In Ref [2], Huang et. al. prove that the classical machine learning algorithms can efficiently predict the ground state properties of gapped Hamiltonians in finite spatial dimensions, after learning the classical shadows of other ground states in the same phase of matter. An interesting example is classifying the quantum phases of matter. Classifying the symmetry-breaking phases is conceptually simple because it involves calculating \(\text{tr}(\rho O)\), for some k-local observable $O$ such that \(\text{tr}(\rho O) \geq 1 \: \forall \: \rho \in \text{ phase A}\), and \(\text{tr}(\rho O) \leq -1 \: \forall \: \rho \in \text{ phase B}\).

In contrast to the symmetry-breaking phases, topological phases cannot be distinguished by measuring some local observable \(O\). It involves measuring a nonlinear function of $\rho$, for example the entanglement entropy. Learning the nonlinear function requires a more expressive ML model. The authors thus devise a mapping from classical shadow \(S(\rho, N)\) to a highly expressive feature space that includes the polynomial expansion of many-body reduced density matrices. Using this feature space, they establish a rigorous guarantee that a classical ML can efficiently classify the topological phases of matter as well. The provided examples include the topological phases of the toric code and bond-alternating XXZ Hamiltonians.

Classical shadow, thus, serves as an efficient yet powerful classical representation of a quantum state with a potential to play a key role in harnessing the NISQ devices for simulating many-body systems.


[1] Hsin-Yuan Huang, Richard Kueng, and John Preskill. Predicting many prop- erties of a quantum system from very few measurements. Nature Physics, 16(10):1050–1057, Jun 2020.

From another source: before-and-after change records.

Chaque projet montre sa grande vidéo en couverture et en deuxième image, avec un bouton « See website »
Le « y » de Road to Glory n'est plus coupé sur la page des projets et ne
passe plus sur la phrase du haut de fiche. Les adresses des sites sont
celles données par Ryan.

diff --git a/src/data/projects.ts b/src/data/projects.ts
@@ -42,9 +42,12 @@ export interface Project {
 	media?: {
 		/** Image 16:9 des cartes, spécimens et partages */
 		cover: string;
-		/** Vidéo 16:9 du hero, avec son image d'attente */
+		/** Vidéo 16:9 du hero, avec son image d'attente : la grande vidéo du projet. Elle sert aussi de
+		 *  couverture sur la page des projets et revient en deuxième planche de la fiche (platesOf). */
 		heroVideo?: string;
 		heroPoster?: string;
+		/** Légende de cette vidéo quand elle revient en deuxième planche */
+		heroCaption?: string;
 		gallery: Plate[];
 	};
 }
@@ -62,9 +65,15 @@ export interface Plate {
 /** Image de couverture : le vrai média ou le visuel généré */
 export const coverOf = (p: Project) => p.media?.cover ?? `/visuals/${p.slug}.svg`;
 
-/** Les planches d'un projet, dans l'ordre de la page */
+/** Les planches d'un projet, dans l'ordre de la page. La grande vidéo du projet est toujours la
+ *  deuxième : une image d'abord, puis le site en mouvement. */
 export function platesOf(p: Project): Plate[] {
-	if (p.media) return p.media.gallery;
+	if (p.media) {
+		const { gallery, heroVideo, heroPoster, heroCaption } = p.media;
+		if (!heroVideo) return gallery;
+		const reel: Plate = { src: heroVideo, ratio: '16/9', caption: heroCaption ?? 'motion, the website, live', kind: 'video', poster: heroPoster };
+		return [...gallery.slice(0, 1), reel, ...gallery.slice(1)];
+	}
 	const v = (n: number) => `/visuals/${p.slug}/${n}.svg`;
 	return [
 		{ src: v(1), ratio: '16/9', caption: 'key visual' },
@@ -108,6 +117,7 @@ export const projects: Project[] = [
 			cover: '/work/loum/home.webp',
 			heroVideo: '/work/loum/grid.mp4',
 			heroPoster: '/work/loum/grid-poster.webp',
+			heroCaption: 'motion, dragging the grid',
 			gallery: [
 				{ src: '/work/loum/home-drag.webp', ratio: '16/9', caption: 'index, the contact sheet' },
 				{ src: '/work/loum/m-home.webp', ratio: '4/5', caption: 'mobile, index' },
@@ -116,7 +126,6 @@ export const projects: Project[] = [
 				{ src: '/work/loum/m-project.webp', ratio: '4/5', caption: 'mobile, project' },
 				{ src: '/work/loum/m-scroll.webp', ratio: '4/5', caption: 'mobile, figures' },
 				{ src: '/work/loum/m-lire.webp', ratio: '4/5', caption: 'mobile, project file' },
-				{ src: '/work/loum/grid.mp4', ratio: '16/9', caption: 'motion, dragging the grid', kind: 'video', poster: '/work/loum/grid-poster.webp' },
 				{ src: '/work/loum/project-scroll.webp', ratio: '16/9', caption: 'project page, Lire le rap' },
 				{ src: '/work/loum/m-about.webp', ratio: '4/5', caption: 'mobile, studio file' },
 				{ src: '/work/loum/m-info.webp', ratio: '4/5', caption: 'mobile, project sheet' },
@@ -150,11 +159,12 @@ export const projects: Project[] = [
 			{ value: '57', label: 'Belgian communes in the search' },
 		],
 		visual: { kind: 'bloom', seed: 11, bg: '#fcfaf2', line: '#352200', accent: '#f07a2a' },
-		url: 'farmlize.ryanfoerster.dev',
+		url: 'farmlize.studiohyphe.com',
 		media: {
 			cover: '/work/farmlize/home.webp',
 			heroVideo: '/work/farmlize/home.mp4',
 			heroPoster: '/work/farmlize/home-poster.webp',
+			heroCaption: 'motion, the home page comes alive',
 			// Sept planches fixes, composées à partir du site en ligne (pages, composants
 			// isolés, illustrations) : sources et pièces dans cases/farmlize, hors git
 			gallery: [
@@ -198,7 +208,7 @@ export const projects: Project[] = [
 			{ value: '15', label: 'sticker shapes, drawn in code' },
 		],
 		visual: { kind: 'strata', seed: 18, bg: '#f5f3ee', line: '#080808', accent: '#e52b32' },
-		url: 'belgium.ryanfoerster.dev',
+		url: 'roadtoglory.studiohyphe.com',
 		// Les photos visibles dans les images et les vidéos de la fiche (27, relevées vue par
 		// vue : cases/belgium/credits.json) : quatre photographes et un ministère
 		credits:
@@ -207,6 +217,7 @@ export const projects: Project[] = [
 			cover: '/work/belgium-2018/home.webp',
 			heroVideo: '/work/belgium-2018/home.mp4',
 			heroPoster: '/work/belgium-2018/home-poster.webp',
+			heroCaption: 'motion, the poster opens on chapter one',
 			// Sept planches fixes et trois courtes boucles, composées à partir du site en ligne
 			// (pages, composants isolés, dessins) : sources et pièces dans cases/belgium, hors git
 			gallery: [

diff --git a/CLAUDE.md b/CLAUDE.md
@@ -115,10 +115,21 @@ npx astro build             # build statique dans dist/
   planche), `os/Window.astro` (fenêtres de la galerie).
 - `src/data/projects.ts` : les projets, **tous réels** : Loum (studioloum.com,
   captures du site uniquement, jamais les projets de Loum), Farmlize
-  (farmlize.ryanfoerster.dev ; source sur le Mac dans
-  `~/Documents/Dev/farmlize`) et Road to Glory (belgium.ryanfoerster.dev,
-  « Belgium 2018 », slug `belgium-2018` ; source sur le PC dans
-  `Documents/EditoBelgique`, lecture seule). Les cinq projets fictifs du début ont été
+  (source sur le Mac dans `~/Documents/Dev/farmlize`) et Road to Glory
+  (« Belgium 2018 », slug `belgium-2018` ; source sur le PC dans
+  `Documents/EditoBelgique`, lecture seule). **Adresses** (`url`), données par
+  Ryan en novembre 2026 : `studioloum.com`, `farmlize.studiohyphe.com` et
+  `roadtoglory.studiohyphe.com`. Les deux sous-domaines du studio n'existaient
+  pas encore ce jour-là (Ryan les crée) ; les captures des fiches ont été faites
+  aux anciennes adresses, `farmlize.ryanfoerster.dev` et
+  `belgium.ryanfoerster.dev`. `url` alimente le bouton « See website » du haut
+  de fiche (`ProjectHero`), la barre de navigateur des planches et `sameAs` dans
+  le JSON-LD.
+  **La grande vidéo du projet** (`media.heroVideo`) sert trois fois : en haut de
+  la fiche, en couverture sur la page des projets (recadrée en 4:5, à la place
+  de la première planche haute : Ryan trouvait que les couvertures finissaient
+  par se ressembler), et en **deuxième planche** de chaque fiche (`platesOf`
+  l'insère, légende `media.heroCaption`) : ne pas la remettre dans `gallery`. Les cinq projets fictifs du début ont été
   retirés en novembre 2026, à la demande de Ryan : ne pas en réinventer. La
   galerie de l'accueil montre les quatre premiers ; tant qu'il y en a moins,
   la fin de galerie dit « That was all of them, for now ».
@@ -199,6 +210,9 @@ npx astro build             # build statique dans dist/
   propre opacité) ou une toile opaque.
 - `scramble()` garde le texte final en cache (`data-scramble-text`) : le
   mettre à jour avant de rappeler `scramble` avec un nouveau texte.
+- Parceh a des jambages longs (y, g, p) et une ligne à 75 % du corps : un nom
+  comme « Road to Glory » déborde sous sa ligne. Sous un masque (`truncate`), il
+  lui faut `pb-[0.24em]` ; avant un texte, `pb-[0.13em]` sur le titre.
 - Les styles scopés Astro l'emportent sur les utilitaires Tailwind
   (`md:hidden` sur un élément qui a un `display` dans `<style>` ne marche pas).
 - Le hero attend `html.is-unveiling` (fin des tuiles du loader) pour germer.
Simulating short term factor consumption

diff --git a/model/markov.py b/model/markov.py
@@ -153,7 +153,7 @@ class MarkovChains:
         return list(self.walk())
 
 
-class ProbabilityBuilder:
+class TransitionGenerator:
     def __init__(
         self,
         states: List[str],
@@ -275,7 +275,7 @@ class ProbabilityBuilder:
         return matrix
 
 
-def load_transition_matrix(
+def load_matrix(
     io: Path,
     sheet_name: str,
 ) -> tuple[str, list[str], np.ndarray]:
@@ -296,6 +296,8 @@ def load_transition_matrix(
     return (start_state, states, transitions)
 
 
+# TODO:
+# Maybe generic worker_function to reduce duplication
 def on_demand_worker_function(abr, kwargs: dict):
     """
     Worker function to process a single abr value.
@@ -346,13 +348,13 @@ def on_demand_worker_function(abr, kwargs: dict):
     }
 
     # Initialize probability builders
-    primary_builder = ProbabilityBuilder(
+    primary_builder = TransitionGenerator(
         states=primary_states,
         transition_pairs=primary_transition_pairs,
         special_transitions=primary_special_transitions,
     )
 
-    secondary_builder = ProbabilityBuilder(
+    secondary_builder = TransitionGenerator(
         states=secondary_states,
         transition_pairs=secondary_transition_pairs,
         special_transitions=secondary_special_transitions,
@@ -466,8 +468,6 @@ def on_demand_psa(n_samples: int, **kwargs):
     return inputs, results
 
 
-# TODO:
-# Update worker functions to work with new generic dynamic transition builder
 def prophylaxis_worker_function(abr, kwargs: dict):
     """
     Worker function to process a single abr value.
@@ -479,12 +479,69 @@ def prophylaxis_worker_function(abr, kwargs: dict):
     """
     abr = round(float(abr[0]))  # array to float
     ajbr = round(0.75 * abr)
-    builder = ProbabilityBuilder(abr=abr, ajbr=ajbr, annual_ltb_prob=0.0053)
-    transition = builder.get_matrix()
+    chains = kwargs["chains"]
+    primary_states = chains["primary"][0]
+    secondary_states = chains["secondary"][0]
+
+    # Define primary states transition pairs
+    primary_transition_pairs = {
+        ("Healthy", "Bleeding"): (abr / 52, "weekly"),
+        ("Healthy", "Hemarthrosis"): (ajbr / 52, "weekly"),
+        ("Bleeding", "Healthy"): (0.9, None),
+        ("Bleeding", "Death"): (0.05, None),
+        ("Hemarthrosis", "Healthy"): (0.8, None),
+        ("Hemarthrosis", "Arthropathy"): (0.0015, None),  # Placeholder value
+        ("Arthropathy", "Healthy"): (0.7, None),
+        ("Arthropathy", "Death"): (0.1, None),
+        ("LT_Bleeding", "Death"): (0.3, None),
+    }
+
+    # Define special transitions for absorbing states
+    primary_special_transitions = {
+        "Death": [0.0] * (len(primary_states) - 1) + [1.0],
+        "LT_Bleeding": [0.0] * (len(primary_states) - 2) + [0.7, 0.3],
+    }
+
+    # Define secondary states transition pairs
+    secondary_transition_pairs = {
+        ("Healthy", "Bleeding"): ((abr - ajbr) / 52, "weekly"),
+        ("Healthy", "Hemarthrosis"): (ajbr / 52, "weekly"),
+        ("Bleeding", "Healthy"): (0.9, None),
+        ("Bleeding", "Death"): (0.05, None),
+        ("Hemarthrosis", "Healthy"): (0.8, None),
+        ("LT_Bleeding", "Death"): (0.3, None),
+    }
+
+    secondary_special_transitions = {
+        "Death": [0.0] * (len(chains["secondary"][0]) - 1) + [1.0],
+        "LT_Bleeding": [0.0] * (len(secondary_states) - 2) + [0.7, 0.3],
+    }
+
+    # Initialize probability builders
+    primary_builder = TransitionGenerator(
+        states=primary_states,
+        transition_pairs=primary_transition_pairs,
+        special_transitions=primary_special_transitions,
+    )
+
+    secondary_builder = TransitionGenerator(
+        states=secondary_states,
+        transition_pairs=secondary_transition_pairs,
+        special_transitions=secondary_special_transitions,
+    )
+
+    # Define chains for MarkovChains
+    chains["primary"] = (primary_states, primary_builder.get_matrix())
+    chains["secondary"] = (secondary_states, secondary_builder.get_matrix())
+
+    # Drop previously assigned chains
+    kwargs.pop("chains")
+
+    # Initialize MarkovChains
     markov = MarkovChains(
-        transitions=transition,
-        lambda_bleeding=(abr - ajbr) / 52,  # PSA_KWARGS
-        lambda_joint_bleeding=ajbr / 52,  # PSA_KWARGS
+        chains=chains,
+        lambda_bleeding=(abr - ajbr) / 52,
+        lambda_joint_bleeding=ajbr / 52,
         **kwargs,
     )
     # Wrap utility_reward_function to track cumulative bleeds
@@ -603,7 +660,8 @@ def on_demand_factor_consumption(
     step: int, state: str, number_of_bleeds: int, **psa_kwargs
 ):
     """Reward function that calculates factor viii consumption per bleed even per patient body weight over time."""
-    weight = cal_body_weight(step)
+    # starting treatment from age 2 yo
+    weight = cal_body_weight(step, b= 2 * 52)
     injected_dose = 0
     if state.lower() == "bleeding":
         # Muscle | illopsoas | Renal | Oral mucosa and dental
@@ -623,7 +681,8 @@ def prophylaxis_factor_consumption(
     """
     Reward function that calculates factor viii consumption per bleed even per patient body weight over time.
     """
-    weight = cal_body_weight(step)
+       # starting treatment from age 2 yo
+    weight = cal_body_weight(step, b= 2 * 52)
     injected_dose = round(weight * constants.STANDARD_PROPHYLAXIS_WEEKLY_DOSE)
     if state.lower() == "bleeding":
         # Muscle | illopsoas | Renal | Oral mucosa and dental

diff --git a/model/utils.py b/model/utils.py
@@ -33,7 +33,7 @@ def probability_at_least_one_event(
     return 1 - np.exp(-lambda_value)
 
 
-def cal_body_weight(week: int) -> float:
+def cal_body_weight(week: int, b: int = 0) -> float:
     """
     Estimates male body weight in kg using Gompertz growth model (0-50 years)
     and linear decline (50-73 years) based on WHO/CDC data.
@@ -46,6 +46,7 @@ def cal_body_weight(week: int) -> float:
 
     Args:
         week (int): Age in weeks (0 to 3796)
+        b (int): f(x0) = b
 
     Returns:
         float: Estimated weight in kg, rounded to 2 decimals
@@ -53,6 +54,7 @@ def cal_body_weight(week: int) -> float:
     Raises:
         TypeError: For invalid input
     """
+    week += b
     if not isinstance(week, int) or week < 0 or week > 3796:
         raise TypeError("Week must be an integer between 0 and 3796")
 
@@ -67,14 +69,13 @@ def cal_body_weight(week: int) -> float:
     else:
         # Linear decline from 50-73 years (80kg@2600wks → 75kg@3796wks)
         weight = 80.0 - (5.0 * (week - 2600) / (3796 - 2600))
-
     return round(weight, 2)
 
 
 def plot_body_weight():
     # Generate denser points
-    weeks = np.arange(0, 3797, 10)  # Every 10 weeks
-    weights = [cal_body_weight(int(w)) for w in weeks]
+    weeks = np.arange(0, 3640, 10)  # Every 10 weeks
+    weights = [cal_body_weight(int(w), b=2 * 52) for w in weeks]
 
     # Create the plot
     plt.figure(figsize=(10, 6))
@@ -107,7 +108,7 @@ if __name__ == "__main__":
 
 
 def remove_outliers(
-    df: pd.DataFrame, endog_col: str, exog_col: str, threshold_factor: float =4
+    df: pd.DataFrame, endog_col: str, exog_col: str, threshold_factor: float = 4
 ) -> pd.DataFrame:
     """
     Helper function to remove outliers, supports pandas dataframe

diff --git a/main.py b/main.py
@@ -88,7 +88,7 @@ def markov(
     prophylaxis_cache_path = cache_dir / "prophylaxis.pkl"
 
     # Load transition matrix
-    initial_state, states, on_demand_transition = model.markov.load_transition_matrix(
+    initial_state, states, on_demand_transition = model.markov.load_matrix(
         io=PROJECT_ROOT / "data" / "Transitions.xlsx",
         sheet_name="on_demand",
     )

[2] Hsin-Yuan Huang, Richard Kueng, Giacomo Torlai, Victor V Albert, and John Preskill. Provably efficient machine learning for quantum many-body problems. arXiv preprint arXiv:2106.12627, 2021. 4